WHAT THE TASK ASKS:
Would you restate each line of the data below word for word, without its pictures?

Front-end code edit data
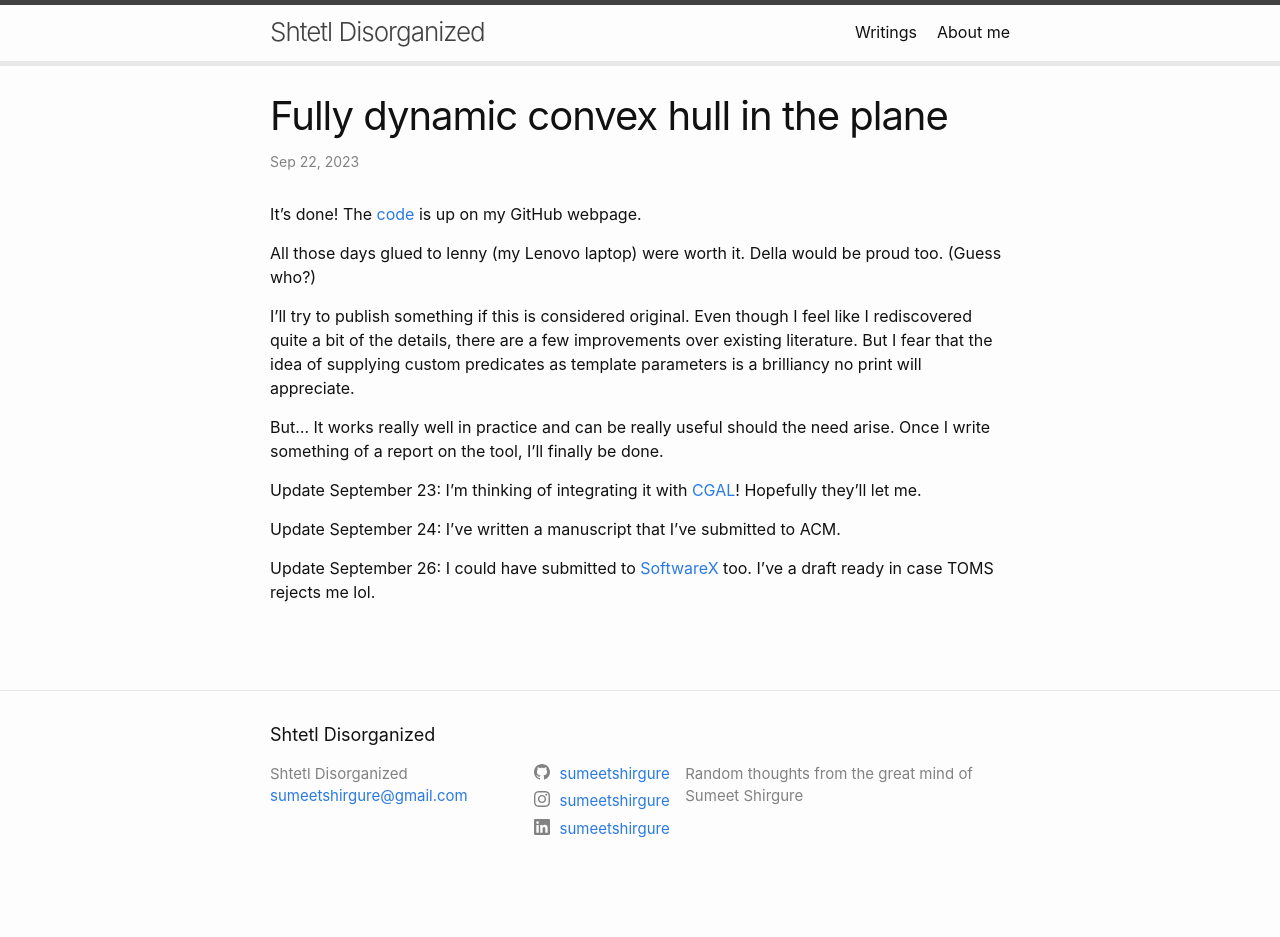
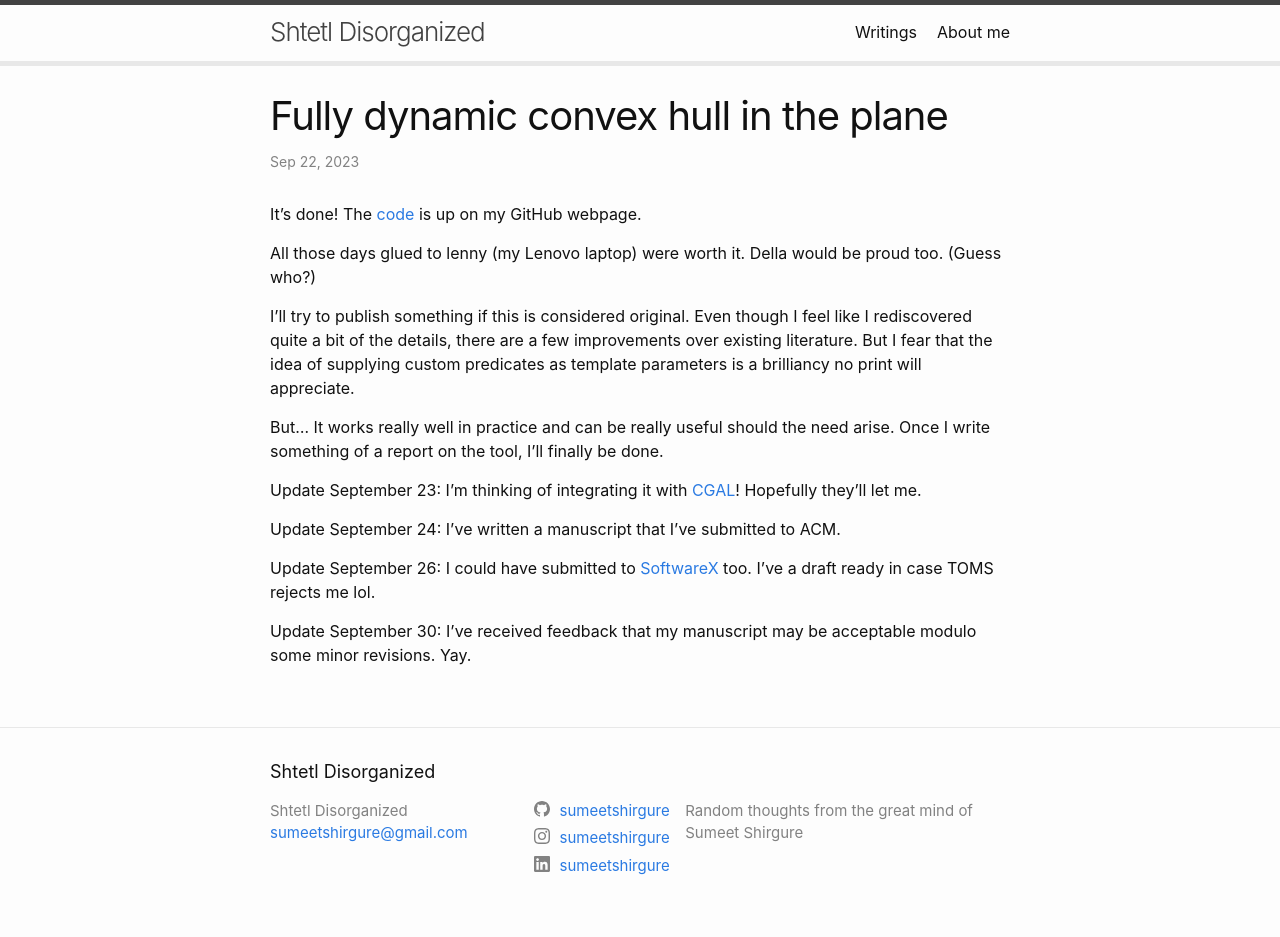
Before and after one commit to sumeetshirgure/sumeetshirgure.github.io, a Jekyll site: the page built from docs/_posts/2023-09-22-dynamic-planar-convex-hull.markdown, in a window 1280 px wide. Built offline with Jekyll 4.4.1, drawn with Linux system fonts in a browser that asks for light colours; before the commit the page ends 900 px from its top, so only the background shows below that.

Commit message:
Post latest update.

```diff
--- a/docs/_posts/2023-09-22-dynamic-planar-convex-hull.markdown
+++ b/docs/_posts/2023-09-22-dynamic-planar-convex-hull.markdown
@@ -28,3 +28,5 @@ Update September 24: I've written a manuscript that I've submitted to ACM.
 
 Update September 26: I could have submitted to [SoftwareX](https://www.sciencedirect.com/journal/softwarex) too.
 I've a draft ready in case TOMS rejects me lol.
+
+Update September 30: I've received feedback that my manuscript may be acceptable modulo some minor revisions. Yay.
```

WORKED SOLUTION:
Before and after one commit to sumeetshirgure/sumeetshirgure.github.io, a Jekyll site: the page built from docs/_posts/2023-09-22-dynamic-planar-convex-hull.markdown, in a window 1280 px wide. Built offline with Jekyll 4.4.1, drawn with Linux system fonts in a browser that asks for light colours; before the commit the page ends 900 px from its top, so only the background shows below that.

Commit message:
Post latest update.

```diff
--- a/docs/_posts/2023-09-22-dynamic-planar-convex-hull.markdown
+++ b/docs/_posts/2023-09-22-dynamic-planar-convex-hull.markdown
@@ -28,3 +28,5 @@ Update September 24: I've written a manuscript that I've submitted to ACM.
 
 Update September 26: I could have submitted to [SoftwareX](https://www.sciencedirect.com/journal/softwarex) too.
 I've a draft ready in case TOMS rejects me lol.
+
+Update September 30: I've received feedback that my manuscript may be acceptable modulo some minor revisions. Yay.
```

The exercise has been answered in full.